Work through the records below and copy every line that includes "docs".
[Opening DATA EXTRACT section]
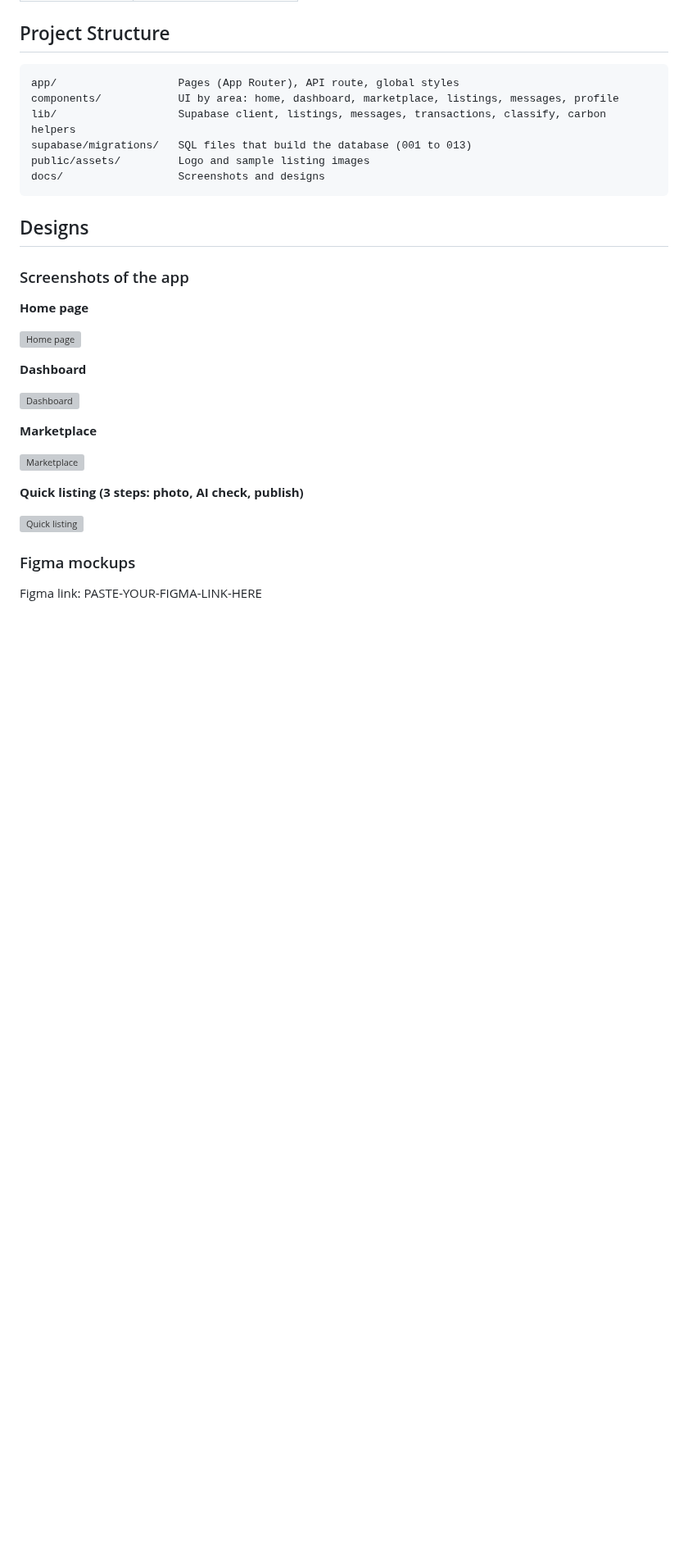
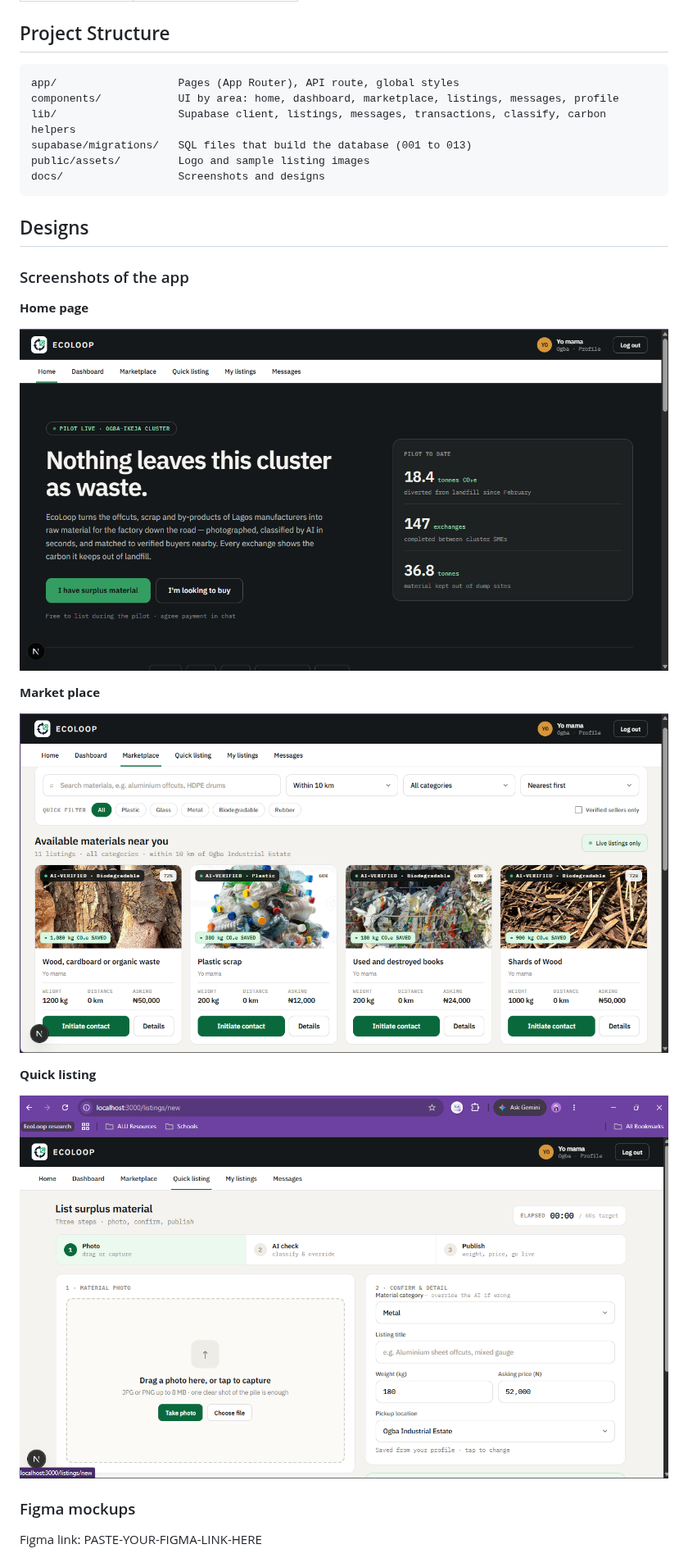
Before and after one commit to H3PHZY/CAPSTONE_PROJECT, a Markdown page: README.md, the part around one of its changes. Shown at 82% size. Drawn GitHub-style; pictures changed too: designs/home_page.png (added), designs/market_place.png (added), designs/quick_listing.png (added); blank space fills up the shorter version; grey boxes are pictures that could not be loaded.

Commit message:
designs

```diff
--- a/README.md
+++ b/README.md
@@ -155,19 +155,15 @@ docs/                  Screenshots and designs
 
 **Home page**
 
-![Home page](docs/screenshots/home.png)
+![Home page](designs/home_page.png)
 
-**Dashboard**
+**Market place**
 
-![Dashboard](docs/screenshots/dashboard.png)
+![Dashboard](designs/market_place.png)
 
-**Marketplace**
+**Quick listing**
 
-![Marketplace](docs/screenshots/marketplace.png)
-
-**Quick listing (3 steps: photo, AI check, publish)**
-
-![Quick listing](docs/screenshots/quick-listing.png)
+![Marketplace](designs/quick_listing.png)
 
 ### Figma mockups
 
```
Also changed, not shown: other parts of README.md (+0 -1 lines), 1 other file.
[Closing DATA EXTRACT section]
■ **YOUR SOLUTION**:
@@ -155,19 +155,15 @@ docs/                  Screenshots and designs
-![Home page](docs/screenshots/home.png)
-![Dashboard](docs/screenshots/dashboard.png)
-![Marketplace](docs/screenshots/marketplace.png)
-![Quick listing](docs/screenshots/quick-listing.png)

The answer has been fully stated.